- [TASK DETAILS]: Using the listing below, return every line that includes "gravadas".

** DATA SHOWN follows **

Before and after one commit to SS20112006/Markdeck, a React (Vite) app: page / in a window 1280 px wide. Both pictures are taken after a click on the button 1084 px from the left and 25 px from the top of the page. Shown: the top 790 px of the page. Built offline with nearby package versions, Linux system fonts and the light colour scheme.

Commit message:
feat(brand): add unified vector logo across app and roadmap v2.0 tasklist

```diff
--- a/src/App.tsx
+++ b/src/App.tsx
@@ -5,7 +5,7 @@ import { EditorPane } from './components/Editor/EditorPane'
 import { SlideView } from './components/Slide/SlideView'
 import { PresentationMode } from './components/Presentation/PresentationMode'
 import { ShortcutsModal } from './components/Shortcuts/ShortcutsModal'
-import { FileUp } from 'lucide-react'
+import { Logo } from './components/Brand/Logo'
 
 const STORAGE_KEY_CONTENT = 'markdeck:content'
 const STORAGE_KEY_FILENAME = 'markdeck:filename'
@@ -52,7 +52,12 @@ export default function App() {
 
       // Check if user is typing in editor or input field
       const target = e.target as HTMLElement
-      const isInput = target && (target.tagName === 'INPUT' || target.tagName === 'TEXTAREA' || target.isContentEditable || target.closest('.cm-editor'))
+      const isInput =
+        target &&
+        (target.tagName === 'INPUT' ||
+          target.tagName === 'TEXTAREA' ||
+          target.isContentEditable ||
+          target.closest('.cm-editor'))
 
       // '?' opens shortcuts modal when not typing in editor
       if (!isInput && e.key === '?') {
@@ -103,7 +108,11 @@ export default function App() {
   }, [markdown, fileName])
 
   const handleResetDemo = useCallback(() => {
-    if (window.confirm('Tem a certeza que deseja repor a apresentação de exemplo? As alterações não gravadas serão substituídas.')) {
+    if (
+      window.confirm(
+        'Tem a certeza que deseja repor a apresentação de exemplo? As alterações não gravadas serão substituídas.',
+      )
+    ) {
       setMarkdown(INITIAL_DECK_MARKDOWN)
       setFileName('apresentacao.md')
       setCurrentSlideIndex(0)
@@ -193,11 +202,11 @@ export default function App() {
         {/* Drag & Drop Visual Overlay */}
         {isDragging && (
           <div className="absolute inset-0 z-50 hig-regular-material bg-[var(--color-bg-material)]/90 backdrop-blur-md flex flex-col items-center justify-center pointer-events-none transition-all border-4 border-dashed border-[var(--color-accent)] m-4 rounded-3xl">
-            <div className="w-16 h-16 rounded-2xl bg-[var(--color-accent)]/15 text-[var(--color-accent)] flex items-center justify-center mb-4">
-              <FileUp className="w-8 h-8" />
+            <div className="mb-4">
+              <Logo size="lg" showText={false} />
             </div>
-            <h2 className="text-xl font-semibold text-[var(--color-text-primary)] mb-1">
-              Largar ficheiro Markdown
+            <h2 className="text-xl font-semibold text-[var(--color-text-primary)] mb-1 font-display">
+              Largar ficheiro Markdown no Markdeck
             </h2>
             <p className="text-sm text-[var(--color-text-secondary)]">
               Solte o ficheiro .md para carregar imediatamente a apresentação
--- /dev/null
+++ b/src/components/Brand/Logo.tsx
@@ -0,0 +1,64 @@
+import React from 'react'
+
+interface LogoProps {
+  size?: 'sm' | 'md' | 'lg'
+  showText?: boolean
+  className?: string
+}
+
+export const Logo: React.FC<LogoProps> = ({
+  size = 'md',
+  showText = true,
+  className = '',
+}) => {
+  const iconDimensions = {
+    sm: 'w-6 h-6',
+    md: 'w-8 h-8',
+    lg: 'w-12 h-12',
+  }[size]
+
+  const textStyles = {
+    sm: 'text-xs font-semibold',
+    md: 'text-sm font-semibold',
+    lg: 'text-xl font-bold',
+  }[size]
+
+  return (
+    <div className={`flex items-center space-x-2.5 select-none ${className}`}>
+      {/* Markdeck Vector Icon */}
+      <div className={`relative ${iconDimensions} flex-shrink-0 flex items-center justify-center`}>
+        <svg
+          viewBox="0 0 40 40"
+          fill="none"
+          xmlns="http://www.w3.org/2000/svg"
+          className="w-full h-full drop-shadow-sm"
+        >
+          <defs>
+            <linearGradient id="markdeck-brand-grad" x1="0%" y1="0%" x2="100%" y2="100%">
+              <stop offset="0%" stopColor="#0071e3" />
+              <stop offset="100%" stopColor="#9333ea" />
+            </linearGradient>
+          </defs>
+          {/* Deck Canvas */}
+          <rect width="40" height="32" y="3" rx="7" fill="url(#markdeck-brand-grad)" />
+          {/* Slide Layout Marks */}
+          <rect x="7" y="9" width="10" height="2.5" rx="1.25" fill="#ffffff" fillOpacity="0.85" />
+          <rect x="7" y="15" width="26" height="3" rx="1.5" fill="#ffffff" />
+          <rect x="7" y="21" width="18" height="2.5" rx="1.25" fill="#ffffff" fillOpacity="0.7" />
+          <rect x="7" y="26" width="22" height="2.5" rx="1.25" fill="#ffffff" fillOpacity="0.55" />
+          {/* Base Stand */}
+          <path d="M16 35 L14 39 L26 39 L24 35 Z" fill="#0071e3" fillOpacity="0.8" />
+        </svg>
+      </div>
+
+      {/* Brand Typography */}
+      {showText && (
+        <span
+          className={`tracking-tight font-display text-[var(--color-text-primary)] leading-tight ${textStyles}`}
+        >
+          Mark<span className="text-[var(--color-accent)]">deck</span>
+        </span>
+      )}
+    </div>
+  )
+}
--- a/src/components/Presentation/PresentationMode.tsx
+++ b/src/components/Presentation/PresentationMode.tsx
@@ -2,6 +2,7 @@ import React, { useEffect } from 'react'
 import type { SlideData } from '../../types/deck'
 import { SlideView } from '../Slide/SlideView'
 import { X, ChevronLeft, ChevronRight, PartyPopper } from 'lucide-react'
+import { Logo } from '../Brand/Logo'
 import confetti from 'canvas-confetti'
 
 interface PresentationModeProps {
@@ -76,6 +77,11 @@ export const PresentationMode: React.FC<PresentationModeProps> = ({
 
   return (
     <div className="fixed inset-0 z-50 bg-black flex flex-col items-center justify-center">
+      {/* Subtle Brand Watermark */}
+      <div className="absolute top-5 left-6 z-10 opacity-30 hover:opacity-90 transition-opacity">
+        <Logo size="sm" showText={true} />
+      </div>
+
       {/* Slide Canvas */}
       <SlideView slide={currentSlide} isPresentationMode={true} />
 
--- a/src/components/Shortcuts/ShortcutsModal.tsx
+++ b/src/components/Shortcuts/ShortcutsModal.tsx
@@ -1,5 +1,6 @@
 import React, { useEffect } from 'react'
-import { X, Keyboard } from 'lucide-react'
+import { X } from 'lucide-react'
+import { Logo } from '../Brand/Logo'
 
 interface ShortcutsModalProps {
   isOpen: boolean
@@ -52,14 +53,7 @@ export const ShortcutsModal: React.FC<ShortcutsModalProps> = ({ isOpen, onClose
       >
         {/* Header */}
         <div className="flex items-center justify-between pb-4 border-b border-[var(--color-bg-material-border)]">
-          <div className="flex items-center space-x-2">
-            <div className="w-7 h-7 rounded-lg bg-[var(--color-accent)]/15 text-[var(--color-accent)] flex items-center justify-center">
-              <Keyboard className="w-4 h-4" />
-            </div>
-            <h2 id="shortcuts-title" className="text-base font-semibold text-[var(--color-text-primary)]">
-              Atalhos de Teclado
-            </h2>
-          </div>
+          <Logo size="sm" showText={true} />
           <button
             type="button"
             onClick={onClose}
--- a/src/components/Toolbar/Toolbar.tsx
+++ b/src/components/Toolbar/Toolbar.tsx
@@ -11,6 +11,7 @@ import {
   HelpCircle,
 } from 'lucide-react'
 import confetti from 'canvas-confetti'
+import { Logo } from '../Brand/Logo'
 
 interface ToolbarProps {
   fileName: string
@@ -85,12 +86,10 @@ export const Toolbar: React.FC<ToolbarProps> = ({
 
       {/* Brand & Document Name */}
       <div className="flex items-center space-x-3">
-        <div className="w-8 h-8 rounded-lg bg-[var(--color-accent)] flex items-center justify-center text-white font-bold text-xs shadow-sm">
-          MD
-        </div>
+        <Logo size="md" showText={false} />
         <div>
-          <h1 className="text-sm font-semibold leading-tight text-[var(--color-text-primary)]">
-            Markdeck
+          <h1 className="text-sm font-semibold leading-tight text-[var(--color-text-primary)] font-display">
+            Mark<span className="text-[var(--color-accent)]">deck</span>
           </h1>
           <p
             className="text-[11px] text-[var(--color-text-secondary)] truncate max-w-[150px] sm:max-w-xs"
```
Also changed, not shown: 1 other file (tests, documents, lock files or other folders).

** End of DATA SHOWN **

- [RESPONSE]:
-    if (window.confirm('Tem a certeza que deseja repor a apresentação de exemplo? As alterações não gravadas serão substituídas.')) {
+        'Tem a certeza que deseja repor a apresentação de exemplo? As alterações não gravadas serão substituídas.',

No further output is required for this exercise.